### Exercise inputs
++++++

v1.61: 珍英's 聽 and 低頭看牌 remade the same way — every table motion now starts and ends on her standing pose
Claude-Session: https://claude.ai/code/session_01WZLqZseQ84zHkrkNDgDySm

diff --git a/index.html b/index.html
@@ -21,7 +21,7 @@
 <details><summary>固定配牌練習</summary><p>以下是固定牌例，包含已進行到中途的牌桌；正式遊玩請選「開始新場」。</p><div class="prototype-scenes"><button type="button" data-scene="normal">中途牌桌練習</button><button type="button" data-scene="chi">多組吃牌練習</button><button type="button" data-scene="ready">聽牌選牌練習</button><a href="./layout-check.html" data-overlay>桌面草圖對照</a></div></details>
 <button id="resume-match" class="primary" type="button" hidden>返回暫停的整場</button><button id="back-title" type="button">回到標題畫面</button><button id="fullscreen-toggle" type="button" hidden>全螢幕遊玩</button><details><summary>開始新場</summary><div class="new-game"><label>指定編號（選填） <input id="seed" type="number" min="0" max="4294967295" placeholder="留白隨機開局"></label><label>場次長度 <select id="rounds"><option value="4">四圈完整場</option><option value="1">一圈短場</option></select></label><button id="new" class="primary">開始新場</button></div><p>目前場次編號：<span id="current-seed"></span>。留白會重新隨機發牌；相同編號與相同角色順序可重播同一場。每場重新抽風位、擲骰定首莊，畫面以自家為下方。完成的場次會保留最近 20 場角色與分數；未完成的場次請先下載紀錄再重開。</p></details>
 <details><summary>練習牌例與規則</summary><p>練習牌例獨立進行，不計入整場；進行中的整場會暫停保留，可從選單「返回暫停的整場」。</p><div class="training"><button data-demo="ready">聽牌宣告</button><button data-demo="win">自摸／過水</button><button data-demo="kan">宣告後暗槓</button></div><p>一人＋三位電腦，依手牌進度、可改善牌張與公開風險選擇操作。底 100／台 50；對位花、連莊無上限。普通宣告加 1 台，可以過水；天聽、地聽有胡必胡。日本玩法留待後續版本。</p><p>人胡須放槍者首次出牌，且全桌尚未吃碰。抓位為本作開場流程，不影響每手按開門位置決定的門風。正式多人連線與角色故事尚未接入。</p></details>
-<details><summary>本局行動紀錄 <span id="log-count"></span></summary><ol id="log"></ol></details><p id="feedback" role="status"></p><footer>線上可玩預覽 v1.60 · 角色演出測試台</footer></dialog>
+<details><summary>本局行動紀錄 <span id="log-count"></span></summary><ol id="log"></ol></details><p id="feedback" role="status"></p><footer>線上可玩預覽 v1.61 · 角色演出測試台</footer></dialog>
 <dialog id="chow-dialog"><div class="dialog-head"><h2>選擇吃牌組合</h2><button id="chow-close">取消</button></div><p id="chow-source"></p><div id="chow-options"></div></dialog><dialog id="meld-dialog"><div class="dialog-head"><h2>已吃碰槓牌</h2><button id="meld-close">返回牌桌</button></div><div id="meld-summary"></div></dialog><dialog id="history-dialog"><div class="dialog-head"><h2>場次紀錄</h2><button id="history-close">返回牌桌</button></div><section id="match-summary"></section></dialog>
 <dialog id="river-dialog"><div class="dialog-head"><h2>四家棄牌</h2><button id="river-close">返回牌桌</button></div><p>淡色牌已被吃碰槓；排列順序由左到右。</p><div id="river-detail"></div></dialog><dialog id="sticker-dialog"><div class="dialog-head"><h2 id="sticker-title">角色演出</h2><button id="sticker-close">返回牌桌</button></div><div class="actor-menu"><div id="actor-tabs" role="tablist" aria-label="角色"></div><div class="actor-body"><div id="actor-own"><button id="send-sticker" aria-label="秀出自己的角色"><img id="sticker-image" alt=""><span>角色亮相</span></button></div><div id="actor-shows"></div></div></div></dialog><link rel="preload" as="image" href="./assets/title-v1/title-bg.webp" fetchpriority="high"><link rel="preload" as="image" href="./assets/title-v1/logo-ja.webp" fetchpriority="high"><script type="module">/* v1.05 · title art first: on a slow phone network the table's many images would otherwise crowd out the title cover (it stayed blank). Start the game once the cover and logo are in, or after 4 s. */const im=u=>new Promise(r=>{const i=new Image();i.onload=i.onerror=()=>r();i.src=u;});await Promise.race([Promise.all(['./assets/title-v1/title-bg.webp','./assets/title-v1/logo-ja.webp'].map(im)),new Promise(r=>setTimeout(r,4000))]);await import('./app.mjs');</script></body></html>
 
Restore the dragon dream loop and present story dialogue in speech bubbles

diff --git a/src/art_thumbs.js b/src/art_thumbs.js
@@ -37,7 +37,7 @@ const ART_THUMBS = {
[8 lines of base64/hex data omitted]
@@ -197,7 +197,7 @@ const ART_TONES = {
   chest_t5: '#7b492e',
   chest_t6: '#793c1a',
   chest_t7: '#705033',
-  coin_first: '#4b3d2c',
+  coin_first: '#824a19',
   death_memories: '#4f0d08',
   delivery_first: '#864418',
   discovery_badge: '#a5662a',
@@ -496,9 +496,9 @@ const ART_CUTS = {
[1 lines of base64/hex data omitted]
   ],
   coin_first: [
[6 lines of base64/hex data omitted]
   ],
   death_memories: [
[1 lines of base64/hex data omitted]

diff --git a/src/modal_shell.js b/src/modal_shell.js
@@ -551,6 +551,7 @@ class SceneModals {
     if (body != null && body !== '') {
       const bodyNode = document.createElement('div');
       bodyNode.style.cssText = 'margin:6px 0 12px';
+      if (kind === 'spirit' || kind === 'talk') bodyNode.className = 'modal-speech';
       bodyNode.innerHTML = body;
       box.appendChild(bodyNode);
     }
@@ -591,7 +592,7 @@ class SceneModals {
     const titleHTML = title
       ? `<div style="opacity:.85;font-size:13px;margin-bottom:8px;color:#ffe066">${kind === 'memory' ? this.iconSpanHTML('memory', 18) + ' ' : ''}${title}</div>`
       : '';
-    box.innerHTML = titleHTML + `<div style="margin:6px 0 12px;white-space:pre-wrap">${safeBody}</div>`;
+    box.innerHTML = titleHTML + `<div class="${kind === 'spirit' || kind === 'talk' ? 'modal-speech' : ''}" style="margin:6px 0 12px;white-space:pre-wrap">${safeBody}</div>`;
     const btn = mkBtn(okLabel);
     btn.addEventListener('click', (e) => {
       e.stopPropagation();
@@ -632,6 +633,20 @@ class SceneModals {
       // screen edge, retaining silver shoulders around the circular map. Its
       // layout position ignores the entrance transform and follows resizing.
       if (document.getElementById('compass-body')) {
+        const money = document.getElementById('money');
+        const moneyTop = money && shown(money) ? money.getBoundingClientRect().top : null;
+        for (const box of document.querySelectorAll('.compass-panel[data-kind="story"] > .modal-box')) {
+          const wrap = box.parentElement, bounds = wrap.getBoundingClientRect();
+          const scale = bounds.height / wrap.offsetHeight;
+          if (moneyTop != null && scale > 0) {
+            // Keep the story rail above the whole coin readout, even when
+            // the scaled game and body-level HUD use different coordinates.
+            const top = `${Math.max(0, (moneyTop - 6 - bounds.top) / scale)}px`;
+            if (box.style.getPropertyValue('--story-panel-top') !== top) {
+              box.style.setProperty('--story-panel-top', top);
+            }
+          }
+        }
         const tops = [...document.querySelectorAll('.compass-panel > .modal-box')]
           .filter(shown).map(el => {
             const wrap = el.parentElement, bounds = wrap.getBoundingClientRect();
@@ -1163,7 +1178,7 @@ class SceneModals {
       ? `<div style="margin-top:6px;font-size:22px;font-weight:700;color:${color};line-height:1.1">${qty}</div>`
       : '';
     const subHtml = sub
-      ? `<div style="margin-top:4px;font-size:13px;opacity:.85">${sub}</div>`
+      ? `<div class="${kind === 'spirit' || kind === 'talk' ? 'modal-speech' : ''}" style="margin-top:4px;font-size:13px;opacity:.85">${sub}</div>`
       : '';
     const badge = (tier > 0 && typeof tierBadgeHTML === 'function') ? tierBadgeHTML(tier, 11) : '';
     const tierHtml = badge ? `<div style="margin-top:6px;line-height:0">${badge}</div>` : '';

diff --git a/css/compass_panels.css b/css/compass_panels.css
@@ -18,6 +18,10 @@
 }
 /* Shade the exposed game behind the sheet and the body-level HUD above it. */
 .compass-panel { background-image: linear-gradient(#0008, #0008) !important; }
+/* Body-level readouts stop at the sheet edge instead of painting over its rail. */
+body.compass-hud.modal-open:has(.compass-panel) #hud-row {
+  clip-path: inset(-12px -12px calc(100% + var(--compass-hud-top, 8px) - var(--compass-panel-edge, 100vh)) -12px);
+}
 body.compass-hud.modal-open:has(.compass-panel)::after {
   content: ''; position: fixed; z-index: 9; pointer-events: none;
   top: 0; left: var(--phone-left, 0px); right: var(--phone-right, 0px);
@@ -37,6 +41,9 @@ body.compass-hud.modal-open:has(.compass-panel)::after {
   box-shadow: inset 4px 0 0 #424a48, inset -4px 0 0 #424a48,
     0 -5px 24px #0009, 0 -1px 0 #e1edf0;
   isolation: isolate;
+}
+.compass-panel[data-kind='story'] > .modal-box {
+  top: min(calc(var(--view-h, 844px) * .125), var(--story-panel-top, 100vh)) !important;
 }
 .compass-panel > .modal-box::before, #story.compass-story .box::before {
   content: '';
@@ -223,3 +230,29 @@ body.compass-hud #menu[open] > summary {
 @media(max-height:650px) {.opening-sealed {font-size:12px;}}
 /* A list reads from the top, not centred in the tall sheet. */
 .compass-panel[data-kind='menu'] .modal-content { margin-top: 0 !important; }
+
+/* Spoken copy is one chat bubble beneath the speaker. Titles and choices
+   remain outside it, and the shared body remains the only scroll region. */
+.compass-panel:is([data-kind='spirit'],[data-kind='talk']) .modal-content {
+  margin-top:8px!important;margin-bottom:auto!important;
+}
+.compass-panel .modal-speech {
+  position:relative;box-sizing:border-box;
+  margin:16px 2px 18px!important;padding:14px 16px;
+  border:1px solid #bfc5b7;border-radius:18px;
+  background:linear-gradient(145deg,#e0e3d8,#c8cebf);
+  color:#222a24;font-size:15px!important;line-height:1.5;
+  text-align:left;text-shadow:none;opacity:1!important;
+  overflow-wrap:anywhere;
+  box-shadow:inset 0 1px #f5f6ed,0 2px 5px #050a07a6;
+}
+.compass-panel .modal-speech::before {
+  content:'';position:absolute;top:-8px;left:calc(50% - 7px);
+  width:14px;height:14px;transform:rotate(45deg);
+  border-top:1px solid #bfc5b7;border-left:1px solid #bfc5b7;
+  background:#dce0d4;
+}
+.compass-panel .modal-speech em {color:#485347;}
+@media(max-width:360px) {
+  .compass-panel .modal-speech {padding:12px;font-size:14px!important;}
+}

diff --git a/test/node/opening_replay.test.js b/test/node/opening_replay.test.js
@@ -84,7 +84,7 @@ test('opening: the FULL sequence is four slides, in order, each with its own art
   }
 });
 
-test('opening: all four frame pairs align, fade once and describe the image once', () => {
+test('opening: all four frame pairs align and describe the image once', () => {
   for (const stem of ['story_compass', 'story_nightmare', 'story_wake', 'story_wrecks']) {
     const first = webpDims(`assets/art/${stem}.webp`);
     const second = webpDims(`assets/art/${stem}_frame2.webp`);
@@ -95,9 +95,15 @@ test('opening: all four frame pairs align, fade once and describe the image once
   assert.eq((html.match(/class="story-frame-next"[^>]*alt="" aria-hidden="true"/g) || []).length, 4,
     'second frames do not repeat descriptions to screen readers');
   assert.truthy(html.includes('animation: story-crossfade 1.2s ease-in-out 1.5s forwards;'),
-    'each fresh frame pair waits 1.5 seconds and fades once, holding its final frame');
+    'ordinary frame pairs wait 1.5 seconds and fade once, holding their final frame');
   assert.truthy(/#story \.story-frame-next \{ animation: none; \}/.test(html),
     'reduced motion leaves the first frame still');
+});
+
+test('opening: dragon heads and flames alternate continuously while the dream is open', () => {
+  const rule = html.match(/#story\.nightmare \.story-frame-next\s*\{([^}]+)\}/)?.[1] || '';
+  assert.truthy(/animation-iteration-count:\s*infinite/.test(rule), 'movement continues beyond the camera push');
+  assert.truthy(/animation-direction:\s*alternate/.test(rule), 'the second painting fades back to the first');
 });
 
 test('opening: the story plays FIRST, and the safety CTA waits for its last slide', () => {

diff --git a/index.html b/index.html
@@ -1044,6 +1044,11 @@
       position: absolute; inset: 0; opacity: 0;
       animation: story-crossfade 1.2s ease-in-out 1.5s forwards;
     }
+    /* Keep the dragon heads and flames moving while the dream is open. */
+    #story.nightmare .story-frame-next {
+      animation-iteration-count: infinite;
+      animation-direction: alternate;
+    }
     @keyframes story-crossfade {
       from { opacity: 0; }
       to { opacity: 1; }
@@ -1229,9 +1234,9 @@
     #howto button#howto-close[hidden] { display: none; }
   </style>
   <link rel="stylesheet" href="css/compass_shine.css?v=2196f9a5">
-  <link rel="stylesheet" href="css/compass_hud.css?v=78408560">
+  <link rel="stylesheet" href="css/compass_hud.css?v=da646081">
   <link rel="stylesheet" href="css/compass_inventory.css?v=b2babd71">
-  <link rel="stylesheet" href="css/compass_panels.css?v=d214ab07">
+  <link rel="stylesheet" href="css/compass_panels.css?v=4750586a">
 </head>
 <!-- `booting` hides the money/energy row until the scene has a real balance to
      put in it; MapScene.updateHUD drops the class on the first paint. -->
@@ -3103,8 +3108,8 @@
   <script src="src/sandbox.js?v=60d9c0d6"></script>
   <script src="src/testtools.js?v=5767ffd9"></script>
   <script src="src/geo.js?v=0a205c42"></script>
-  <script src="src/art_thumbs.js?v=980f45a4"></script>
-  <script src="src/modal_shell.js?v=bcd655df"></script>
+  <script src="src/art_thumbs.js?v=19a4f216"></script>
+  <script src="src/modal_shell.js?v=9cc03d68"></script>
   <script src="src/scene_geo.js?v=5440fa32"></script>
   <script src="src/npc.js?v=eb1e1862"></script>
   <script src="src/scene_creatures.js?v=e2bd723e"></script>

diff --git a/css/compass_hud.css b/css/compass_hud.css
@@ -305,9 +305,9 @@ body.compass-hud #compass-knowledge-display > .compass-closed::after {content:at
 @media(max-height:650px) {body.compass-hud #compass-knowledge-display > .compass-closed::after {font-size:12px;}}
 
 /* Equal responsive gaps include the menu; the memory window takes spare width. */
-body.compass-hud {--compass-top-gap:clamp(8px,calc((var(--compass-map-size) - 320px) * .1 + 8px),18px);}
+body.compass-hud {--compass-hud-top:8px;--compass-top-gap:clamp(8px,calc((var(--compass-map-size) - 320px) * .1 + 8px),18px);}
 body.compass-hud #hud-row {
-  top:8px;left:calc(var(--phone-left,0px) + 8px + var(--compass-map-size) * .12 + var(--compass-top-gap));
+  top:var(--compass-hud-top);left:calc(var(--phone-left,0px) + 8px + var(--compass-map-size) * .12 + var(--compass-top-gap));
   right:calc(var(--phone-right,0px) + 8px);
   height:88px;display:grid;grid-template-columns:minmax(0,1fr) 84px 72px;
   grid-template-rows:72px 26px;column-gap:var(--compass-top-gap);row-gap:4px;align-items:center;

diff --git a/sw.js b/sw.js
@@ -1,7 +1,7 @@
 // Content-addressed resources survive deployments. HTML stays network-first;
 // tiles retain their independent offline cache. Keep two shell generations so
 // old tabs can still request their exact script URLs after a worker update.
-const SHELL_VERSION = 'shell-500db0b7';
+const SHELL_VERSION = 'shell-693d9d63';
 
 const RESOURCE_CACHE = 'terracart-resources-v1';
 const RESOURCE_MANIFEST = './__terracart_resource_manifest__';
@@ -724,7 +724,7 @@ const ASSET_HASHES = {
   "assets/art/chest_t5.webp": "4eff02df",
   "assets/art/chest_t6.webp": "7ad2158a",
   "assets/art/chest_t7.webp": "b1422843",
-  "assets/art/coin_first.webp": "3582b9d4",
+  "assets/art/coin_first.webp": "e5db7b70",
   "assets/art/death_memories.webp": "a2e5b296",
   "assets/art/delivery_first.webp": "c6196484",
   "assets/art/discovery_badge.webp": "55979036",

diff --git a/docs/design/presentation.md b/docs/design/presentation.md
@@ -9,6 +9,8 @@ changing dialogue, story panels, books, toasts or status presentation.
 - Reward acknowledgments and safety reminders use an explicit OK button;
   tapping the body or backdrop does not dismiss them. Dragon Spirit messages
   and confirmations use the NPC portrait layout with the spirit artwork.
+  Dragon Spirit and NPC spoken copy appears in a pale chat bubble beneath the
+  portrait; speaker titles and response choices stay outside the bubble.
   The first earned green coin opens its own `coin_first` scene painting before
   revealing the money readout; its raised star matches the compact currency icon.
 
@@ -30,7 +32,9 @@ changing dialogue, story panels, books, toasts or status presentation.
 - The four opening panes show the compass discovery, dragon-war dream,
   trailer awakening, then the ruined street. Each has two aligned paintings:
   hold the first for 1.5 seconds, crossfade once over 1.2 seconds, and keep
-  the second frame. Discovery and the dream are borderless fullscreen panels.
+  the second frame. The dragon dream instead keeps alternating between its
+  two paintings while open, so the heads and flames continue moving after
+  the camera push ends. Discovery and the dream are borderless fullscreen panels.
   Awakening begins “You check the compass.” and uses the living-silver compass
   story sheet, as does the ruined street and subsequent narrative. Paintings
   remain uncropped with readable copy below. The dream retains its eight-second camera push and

++++++

### Description of the task
Among the entries, find each line that includes the string "none" and copy it.

### Your response
   content: ''; position: fixed; z-index: 9; pointer-events: none;
+  text-align:left;text-shadow:none;opacity:1!important;
   assert.truthy(/#story \.story-frame-next \{ animation: none; \}/.test(html),
     #howto button#howto-close[hidden] { display: none; }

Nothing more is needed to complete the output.